    United States Department of Veterans Affairs' National Center for PTSD: PTSD in Children and Teens

    http://www.ptsd.va.gov/public/pages/ptsd-children-adolescents.asp

    eMedTV: PTSD in Children

    http://anxiety.emedtv.com/ptsd/ptsd-in-children.html

    J. Douglas Bremner: Early Trauma Inventory Self-Report Short Form

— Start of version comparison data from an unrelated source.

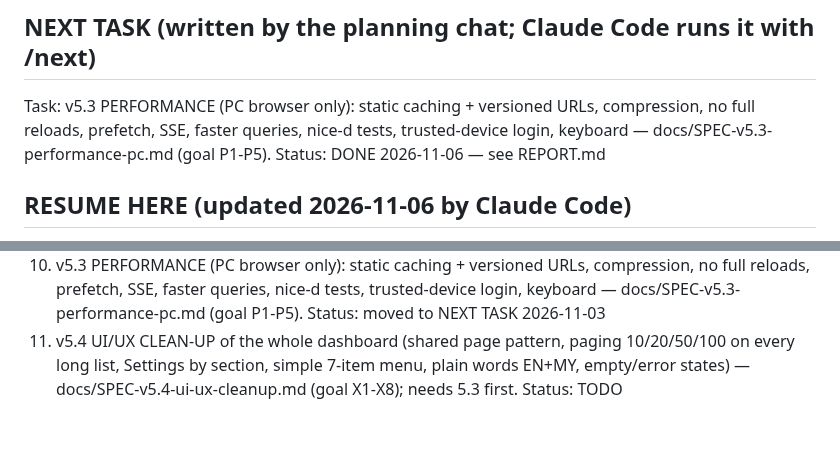
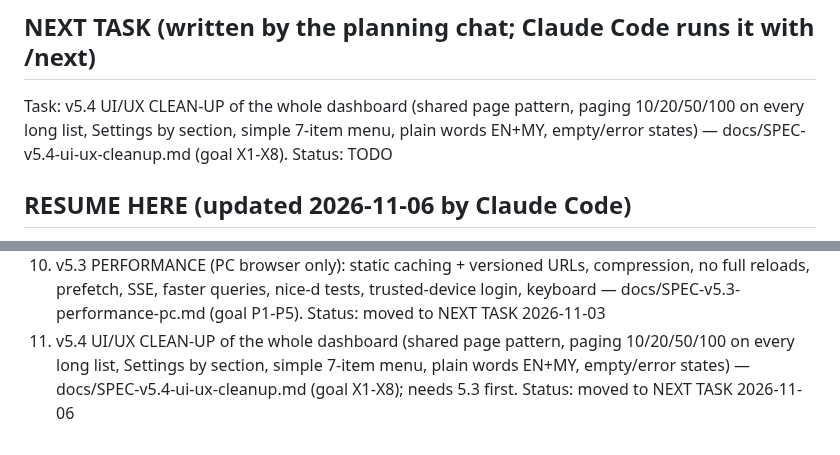
Before and after one commit to kaungkyaw3124/decant-inbox, a Markdown page: PLAN.md, 2 parts joined by grey strips. Rendered like a GitHub page.

Commit message:
PLAN: v5.4 moved to NEXT TASK
Co-Authored-By: Claude Opus 5.5 <noreply@anthropic.com>

```diff
--- a/PLAN.md
+++ b/PLAN.md
@@ -3,9 +3,9 @@
 Read CLAUDE.md first. This file tracks where we are.
 
 ## NEXT TASK (written by the planning chat; Claude Code runs it with /next)
-Task: v5.3 PERFORMANCE (PC browser only): static caching + versioned URLs, compression, no full reloads, prefetch,
-SSE, faster queries, nice-d tests, trusted-device login, keyboard — docs/SPEC-v5.3-performance-pc.md (goal P1-P5).
-Status: DONE 2026-11-06 — see REPORT.md
+Task: v5.4 UI/UX CLEAN-UP of the whole dashboard (shared page pattern, paging 10/20/50/100 on every long list, Settings by section,
+simple 7-item menu, plain words EN+MY, empty/error states) — docs/SPEC-v5.4-ui-ux-cleanup.md (goal X1-X8).
+Status: TODO
 
 ## RESUME HERE (updated 2026-11-06 by Claude Code)
 - v1-v4.12 DONE. AI AUTO, brake ON, ai_address ON, ai_screenshot OFF.
@@ -155,4 +155,4 @@ payments → Viber → reports. Each is a new module with its own tables.
 10. v5.3 PERFORMANCE (PC browser only): static caching + versioned URLs, compression, no full reloads, prefetch, SSE,
    faster queries, nice-d tests, trusted-device login, keyboard — docs/SPEC-v5.3-performance-pc.md (goal P1-P5). Status: moved to NEXT TASK 2026-11-03
 11. v5.4 UI/UX CLEAN-UP of the whole dashboard (shared page pattern, paging 10/20/50/100 on every long list, Settings by section,
-   simple 7-item menu, plain words EN+MY, empty/error states) — docs/SPEC-v5.4-ui-ux-cleanup.md (goal X1-X8); needs 5.3 first. Status: TODO
+   simple 7-item menu, plain words EN+MY, empty/error states) — docs/SPEC-v5.4-ui-ux-cleanup.md (goal X1-X8); needs 5.3 first. Status: moved to NEXT TASK 2026-11-06
```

    http://userwww.service.emory.edu/~jdbremn/instruments/ETISR-SF.pdf